While the idea of farm-to-table consumption is far from new, as Inhabitat pointed out, it began to receive fresh attention in the U.S. in the 1960s and ’70s.
As it turns out, the ongoing trend may have a more positive impact on the environment than originally anticipated, in addition to the potential health and financial benefits of growing your own food.
Analysis published by the European Commission found that food miles, defined as “the distance traveled multiplied by the mass of the transported food item,” produce almost 20% of planet-warming carbon pollution from food — much higher than expected.
This caused researchers to attribute 30% of all heat-trapping pollution to the global food system, even as the overheating of our planet has caused concerns about the future of certain crops and major sources of protein like seafood.

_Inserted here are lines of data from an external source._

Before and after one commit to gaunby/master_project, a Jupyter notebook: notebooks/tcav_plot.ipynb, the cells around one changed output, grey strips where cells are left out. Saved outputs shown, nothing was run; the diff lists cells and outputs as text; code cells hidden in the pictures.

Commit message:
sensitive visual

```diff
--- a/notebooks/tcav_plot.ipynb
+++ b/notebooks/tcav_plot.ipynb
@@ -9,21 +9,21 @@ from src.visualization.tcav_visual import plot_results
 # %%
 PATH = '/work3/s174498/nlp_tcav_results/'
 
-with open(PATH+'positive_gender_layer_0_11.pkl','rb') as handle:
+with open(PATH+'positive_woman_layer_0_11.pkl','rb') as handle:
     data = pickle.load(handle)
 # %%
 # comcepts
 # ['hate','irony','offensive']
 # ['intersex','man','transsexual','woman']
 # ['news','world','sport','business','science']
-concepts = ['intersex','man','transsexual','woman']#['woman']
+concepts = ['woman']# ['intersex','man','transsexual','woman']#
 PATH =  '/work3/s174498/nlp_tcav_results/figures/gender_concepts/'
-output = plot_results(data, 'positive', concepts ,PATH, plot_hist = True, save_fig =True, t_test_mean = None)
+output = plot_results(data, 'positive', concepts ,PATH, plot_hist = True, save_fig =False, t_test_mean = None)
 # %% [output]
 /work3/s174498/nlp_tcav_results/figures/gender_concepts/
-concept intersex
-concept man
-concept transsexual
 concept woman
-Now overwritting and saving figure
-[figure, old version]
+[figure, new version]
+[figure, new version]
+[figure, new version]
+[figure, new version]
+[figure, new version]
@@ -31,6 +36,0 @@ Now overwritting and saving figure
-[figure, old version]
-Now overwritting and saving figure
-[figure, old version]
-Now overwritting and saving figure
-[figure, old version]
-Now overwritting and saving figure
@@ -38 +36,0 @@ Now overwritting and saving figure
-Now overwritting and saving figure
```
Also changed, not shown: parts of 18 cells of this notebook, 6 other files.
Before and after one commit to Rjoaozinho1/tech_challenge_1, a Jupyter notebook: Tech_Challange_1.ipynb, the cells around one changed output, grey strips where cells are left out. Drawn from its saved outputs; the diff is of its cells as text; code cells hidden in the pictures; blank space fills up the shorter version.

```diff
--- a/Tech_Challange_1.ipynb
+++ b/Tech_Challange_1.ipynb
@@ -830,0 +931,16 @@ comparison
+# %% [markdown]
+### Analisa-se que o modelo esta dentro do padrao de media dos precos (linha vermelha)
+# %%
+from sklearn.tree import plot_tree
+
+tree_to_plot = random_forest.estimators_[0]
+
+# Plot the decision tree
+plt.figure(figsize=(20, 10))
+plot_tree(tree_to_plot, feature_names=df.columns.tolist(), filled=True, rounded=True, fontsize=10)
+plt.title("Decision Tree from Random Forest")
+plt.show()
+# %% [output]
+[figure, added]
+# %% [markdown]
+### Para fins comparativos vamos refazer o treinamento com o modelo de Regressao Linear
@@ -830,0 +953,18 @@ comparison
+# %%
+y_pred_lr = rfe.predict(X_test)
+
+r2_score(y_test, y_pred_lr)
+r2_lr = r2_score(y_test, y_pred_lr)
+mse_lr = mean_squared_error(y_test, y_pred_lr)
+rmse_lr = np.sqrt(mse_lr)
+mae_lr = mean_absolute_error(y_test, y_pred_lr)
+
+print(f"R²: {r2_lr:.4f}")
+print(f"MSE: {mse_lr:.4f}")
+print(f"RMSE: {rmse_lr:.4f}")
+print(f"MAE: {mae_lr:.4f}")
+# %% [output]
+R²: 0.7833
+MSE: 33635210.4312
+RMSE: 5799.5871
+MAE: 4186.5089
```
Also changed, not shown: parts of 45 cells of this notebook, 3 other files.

In addition to reaping the benefits of their work, homeowners in Thornbury Acres will have access to trails, as carbon-absorbing forest zones are also part of the design.
“We are using the term homestead because this is a return to the village farm,” Harley Valentine, a partner at Castlepoint Numa, told CoStar News this summer.
“We feel this is the answer to small-scale farming and how you introduce farming and spur on the next generation of agricultural enthusiasts, scientists, and practitioners,” he added in a July interview with Farmtario.
Join our free newsletter for easy tips to save more, waste less, and help yourself while helping the planet.